of 44% in the starting slurry. The study found that the average apparent density of the porous bodies were 2.03 g/cm<sup>3</sup> and
1.69 g/cm<sup>3</sup> with porosites of 36 and 46 % for the faster and the slower sintering, respectively. Morphological evaluation of
the porous bodies shown that both the samples contained macropores of 200-500 μm diameter, which fulfill the minimum
pore size of 100 μm as medically required. Excellent pore interconnectivity was found in all the samples. The measurement
of compressive strength provided the values of 10.0 and 4.3 MPa for the faster and the slower sintering, respectively. It was
also shown that the difference in sintering rate influenced the crystallinity of porous HA obtained.
The paper reports on the effect of Ca/P ratio (1.57, 1.67 and 1.87) on the densification behaviour of nanocrystalline
hydroxyapatite (HA) prepared by a chemical precipitation method. Green compacts were prepared and sintered at
temperatures ranging from 1000°C to 1350°C. The sintered samples were characterized to determine the HA phase
stability, bulk density, hardness, fracture toughness and Young's modulus. XRD analysis revealed that the phase stability
was not disrupted throughout the sintering regime employed for HA having Ca/P ratio of 1.57 and 1.67. However,
secondary phases were observed for HA having a Ca/P ratio of 1.87 when sintered at high temperatures. In general,
regardless of Ca/P ratio, the HA bodies achieved > 95% relative density when sintered at 1100°C-1250°C. The results
indicated that the stoichiometric HA (Ca/P ratio = 1.67) exhibited the overall best properties, with the highest hardness
of 7.23 GPa and fracture toughness of 1.28 MPam1/2 being attained when sintered at 1000°C-1050°C.
Biomedical composites made of porous hydroxyapatite (HA) bonded with a biodegradable polymeric matrix gelatin have been prepared. This device is expected to be useful as an excellent bone graft with bioactive hydroxyapatite which will facilitate new bone formation and at the same time it could functions as drug delivery with a controlled release rate.
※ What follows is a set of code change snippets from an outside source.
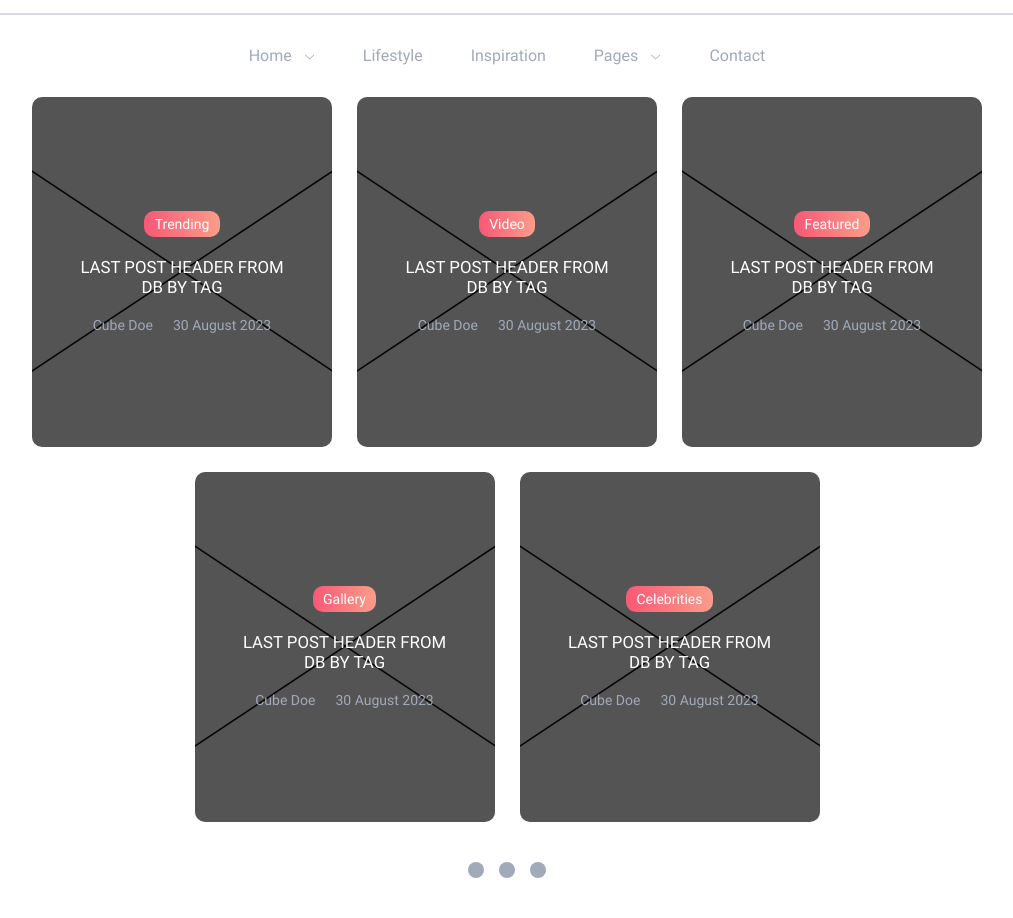
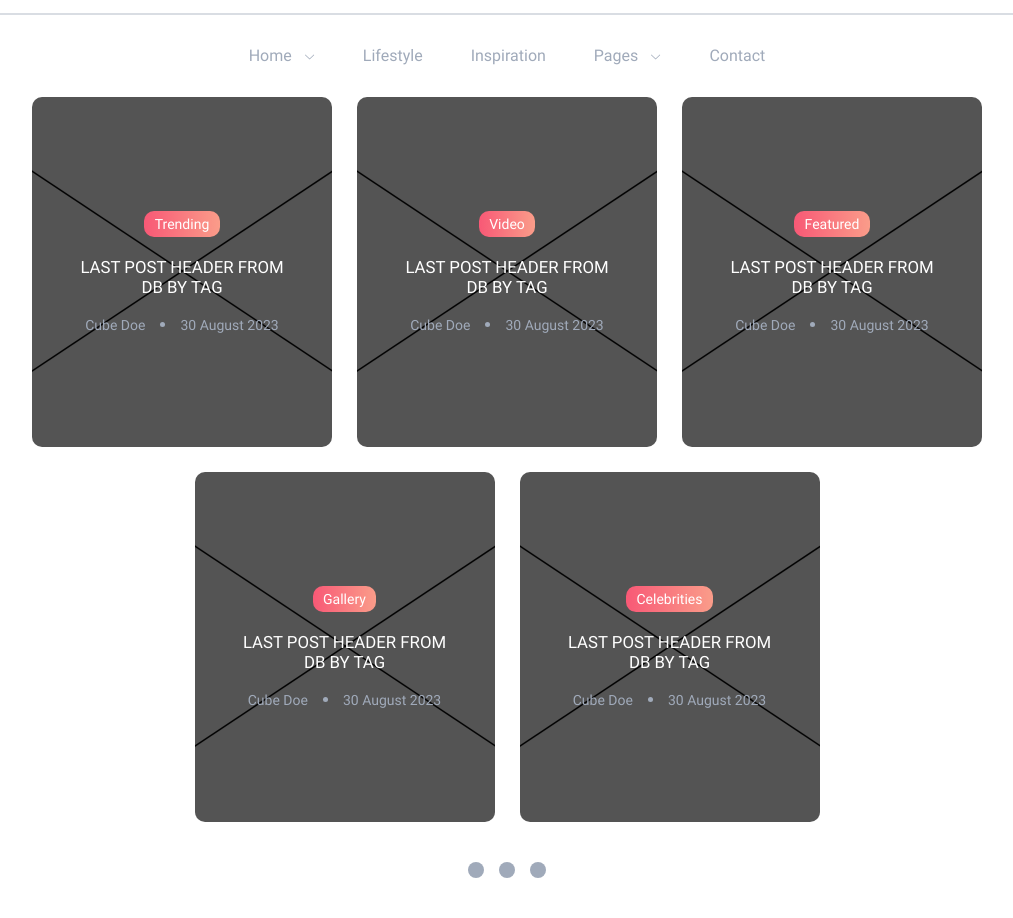
Before and after one commit to MIU-cz/PHP-Work, a PHP site: page / in a window 1280 px wide. Shown: the part 200-1118 px from the top of the page, without its empty margins (133-1146 px from the left). Run offline with PHP 8.4, Linux system fonts and the light colour scheme.

Commit message:
fix: post slider & main section

```diff
--- a/ibaCZ-Blog/components/_Main.php
+++ b/ibaCZ-Blog/components/_Main.php
@@ -0,0 +1,34 @@
+<?php
+require '_tags-items.php';
+
+$postItem = [
+	'tag' => '',
+	'title' => 'last post header from DB by tag',
+	'text' => 'Lorem ipsum dolor sit, amet consectetur adipisicing elit. Esse id voluptate amet placeat beatae tempora eveniet officiis sint',
+	'autor' => 'Cube Doe',
+	'date' => date('d F Y', getDate()[0]),
+	'img' => './src/img/blog-foto-tmp.svg'
+];
+
+$colPost = 10;
+
+?>
+
+<div class="main__container">
+	<div class="main__content">
+		<div class="main__item_container">
+			<div class="main__item_content">
+				<div class="item_foto"></div>
+				<div class="item_tag"></div>
+				<div class="item_autor">
+					<div class="autor_foto"></div>
+					<div class="autor_name"></div>
+					<div class="deco_dot"></div>
+					<div class="autor_date"></div>
+				</div>
+			</div>
+		</div>
+	</div>
+
+	<div class="aside__content"></div>
+</div>
--- a/ibaCZ-Blog/src/css/_Main.scss
+++ b/ibaCZ-Blog/src/css/_Main.scss
@@ -0,0 +1,18 @@
+.main__container {
+	width: 100%;
+	display: grid;
+	grid-auto-flow: row;
+	gap: 25px;
+
+	@media (min-width: 1200px) {
+		grid-template-columns: 2fr 1fr;
+	}
+}
+
+.main__content {
+	@include Flexyble();
+}
+
+.aside__content {
+	@include Flexyble();
+}
--- a/ibaCZ-Blog/src/css/_Post-slider.scss
+++ b/ibaCZ-Blog/src/css/_Post-slider.scss
@@ -32,11 +32,22 @@
 	.item_description {
 		@include Flexyble();
 		flex-direction: row;
-		gap: 20px;
+		gap: 15px;
 
 		@include fontStyle($color: $c-blue-grayest);
 
 		.item_autor {
+			@include Flexyble();
+
+			&::after {
+				content: "";
+				display: inline-block;
+				margin-left: 15px;
+				width: 5px;
+				height: 5px;
+				border-radius: 50%;
+				background-color: $c-blue-grayest;
+			}
 		}
 		.item_date {
 		}
--- a/ibaCZ-Blog/src/css/style.css
+++ b/ibaCZ-Blog/src/css/style.css
@@ -398,13 +398,27 @@
   justify-content: center;
   align-items: center;
   flex-direction: row;
-  gap: 20px;
+  gap: 15px;
   font-family: "Roboto-Regular";
   font-size: inherit;
   font-weight: inherit;
   letter-spacing: normal;
   line-height: normal;
   color: hsl(217, 16%, 68%);
+}
+.item_content .item_description .item_autor {
+  display: flex;
+  justify-content: center;
+  align-items: center;
+}
+.item_content .item_description .item_autor::after {
+  content: "";
+  display: inline-block;
+  margin-left: 15px;
+  width: 5px;
+  height: 5px;
+  border-radius: 50%;
+  background-color: hsl(217, 16%, 68%);
 }
 .pag_btns {
   display: flex;
@@ -420,6 +434,30 @@
   }
 }
 
+.main__container {
+  width: 100%;
+  display: grid;
+  grid-auto-flow: row;
+  gap: 25px;
+}
+@media (min-width: 1200px) {
+  .main__container {
+    grid-template-columns: 2fr 1fr;
+  }
+}
+
+.main__content {
+  display: flex;
+  justify-content: center;
+  align-items: center;
+}
+
+.aside__content {
+  display: flex;
+  justify-content: center;
+  align-items: center;
+}
+
 body {
   font-family: "Roboto-Regular";
   font-size: 14px;
```
Also changed, not shown: 1 other file.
In this preliminary report, we wish to present preparation and physical characterization of the biomedical composite and the non-biodegradable porous hydroxyapatite composing the matrix of the composite. Porous hydroxyapatite was prepared via polymeric sponge method using hydroxyapatite nanopowders which were prepared via sol-gel procedure. Suspensions of the sol-gel derived hydroxyapatite powder was prepared with an adjusted loading of hydroxyapatite, using a dispersant. After soaking cellulosic sponges into the suspension, the sponges were dried and then subjected to heat-treatment at 600°C, followed by sintering at 1250°C for 1h. Three types of porous hydroxyapatite samples have been prepared in various composition of hydroxyapatite suspension. Porous hydroxyapatite bodies produced from slurry with less hydroxyapatite powder content and more dispersant amount yielded higher porosity and thus causing weaker compressive strength. Compressive strengths varied between 0.67 and 1.94 MPa depending on the porosity of the sample. Porosity plays important role in gelatin loading; the amount of gelatin coated on the porous hydroxyapatite bodies depend on porosity and the gelatin concentration in water solution. The higher porosity the more gelatin can be absorbed by the porous body.